Powered by NewsLook.com

Search ScienceDaily

Number of stories in archives: 140,361

Find with keyword(s):
Enter a keyword or phrase to search ScienceDaily for related topics and research stories.

Save/Print:
Share:

Breaking News:

Strange & Offbeat Stories


Health & Medicine

Mind & Brain

Living & Well

In Other News

... from NewsDaily.com

Science News

Health News

Environment News

Technology News



Save/Print:
Share:

Free Subscriptions


Get the latest science news with ScienceDaily's free email newsletters, updated daily and weekly. Or view hourly updated newsfeeds in your RSS reader:

Get Social & Mobile


Keep up to date with the latest news from ScienceDaily via social networks and mobile apps:

Have Feedback?
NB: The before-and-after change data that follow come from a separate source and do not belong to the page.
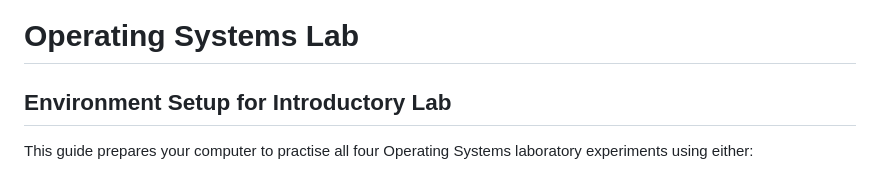
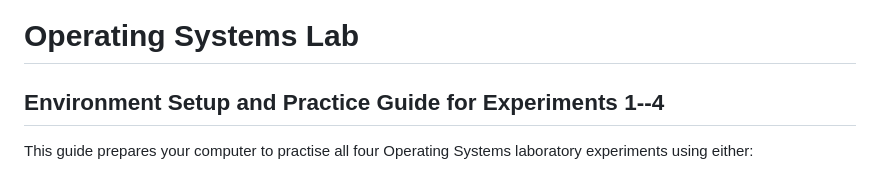
Before and after one commit to sujeetjagtap/Operating-System-Concepts, a Markdown page: Chapter 1 - Introduction/README.md, the part around one of its changes. Drawn GitHub-style.

```diff
--- a/Chapter 1 - Introduction/README.md
+++ b/Chapter 1 - Introduction/README.md
@@ -1,6 +1,6 @@
 # Operating Systems Lab
 
-## Environment Setup for Introductory Lab
+## Environment Setup and Practice Guide for Experiments 1--4
 
 This guide prepares your computer to practise all four Operating Systems
 laboratory experiments using either:
```
Also changed, not shown: other parts of Chapter 1 - Introduction/README.md (+30 -41 lines).
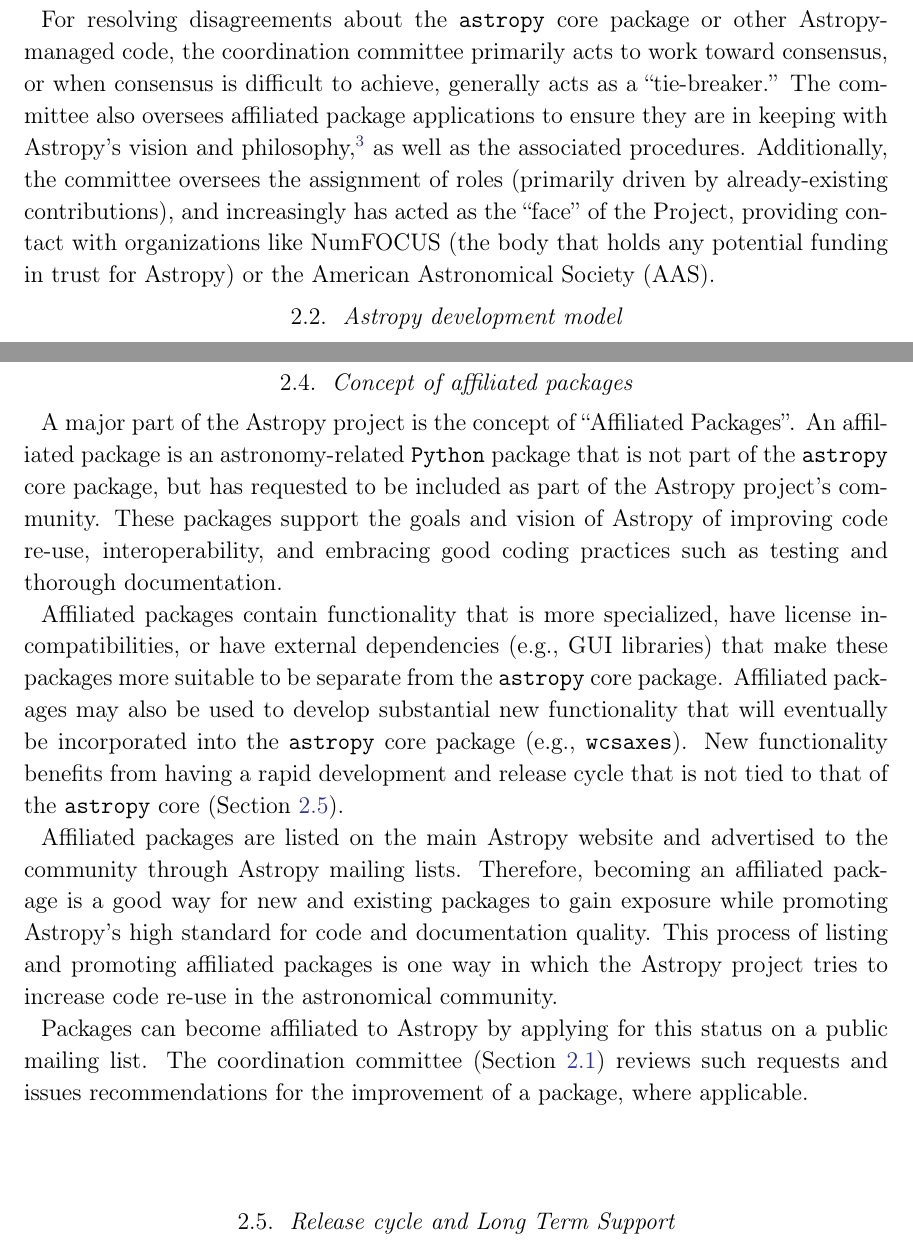
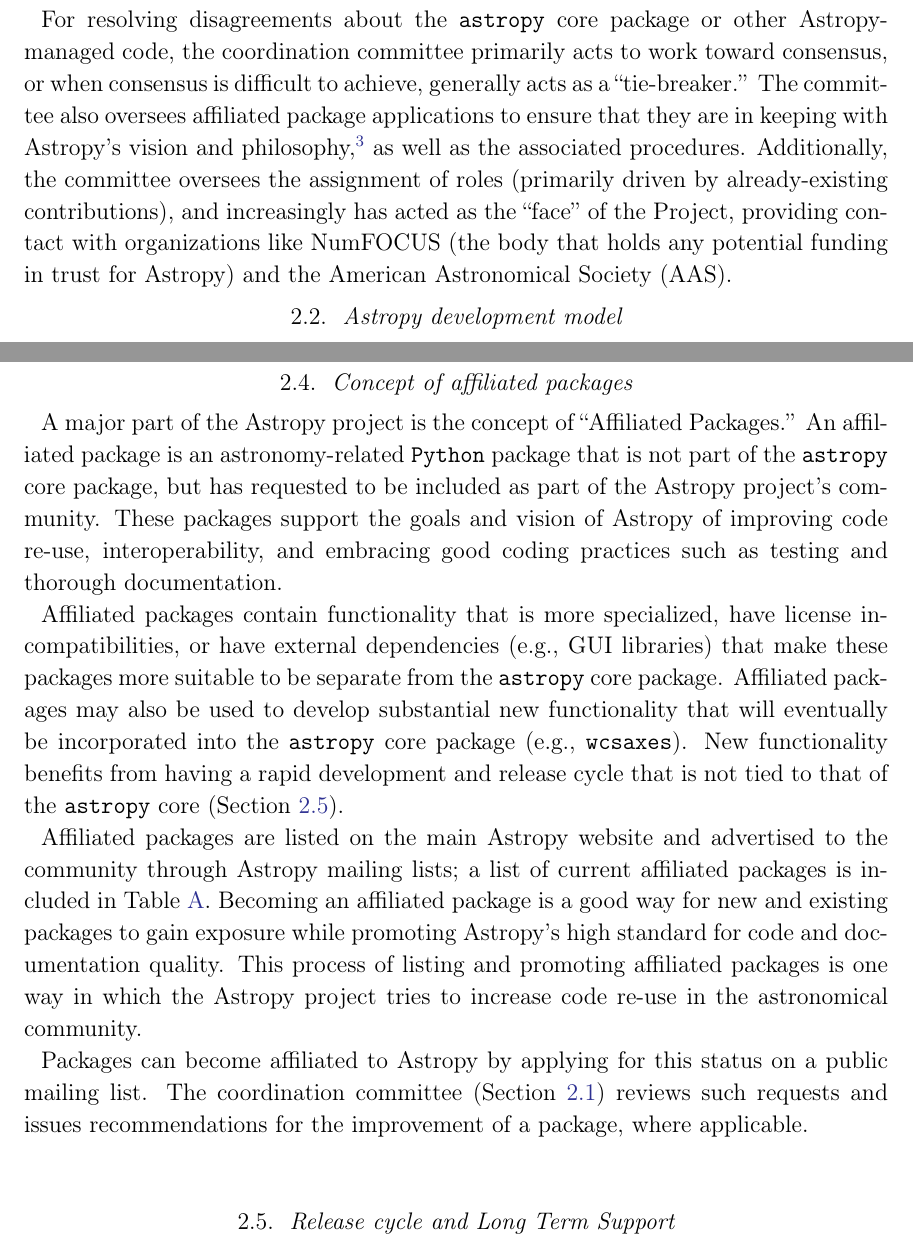
Before and after one commit to astropy/astropy-v2.0-paper, a LaTeX paper (main.tex): two parts of pages 4 and 6 of 35, joined at a grey line, cut so that both start at the same text. Compiled offline with pdfLaTeX.

Commit message:
next section edits

```diff
--- a/main.tex
+++ b/main.tex
@@ -179,11 +179,11 @@
 2016.
 
 For resolving disagreements about the \astropypkg core package or other \astropy-managed code, the coordination committee primarily acts to work toward consensus, or when consensus is difficult to achieve, generally acts as a ``tie-breaker.''
-The committee also oversees affiliated package applications to ensure they are
-in keeping with \astropy's vision and
+The committee also oversees affiliated package applications to ensure that they
+are in keeping with \astropy's vision and
 philosophy,\footnote{\url{http://docs.astropy.org/en/stable/development/vision.html}}
 as well as the associated procedures.
-Additionally, the committee oversees the assignment of roles (primarily driven by already-existing contributions), and increasingly has acted as the ``face'' of the Project, providing contact with organizations like NumFOCUS (the body that holds any potential funding in trust for \astropy) or the American Astronomical Society (AAS).
+Additionally, the committee oversees the assignment of roles (primarily driven by already-existing contributions), and increasingly has acted as the ``face'' of the Project, providing contact with organizations like NumFOCUS (the body that holds any potential funding in trust for \astropy) and the American Astronomical Society (AAS).
 
 \subsection{Astropy development model}
 % draft by Adrian PW and Erik T.
@@ -273,8 +273,8 @@
 % write it up
 % edited by Adrian PW
 
-A major part of the \astropy project is the concept of
-``Affiliated Packages''. An affiliated package is an astronomy-related
+A major part of the \astropy project is the concept of ``Affiliated Packages.''
+An affiliated package is an astronomy-related
 \python package that is not part of the \astropypkg core package, but
 has requested to be included as part of the \astropy project's
 community. These packages support the goals and vision of \astropy of
@@ -292,7 +292,15 @@
 % AG: rephrased this.
 %Initially separate packages with typically rapid initial development and new experimental features benefit from having a release cycle that is not tied to the
 
-Affiliated packages are listed on the main \astropy website and advertised to the community through \astropy mailing lists. Therefore, becoming an affiliated package is a good way for new and existing packages to gain exposure while promoting \astropy's high standard for code and documentation quality. This process of listing and promoting affiliated packages is one way in which the \astropy project tries to increase code re-use in the astronomical community.
+Affiliated packages are listed on the main \astropy website and advertised to
+the community through \astropy mailing lists; a list of current affiliated
+packages is included in \tablename~\ref{tab:registry}.
+Becoming an affiliated package is a good way for new and existing packages to
+gain exposure while promoting \astropy's high standard for code and
+documentation quality.
+This process of listing and promoting affiliated packages is one way in which
+the \astropy project tries to increase code re-use in the astronomical
+community.
 
 Packages can become affiliated to \astropy by applying for this status on a public mailing list. The coordination committee (\sectionname~\ref{sect:coordcom}) reviews such requests and issues recommendations for the improvement of a package, where applicable.
 
```
Also changed, not shown: main.tex (4 more changed lines).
Tell us what you think of ScienceDaily -- we welcome both positive and negative comments. Have any problems using the site? Questions?
Mobile: iPhone Android Web
Follow: Facebook Twitter Google+
Subscribe: RSS Feeds Email Newsletters
Latest Headlines Health & Medicine Mind & Brain Space & Time Matter & Energy Computers & Math Plants & Animals Earth & Climate Fossils & Ruins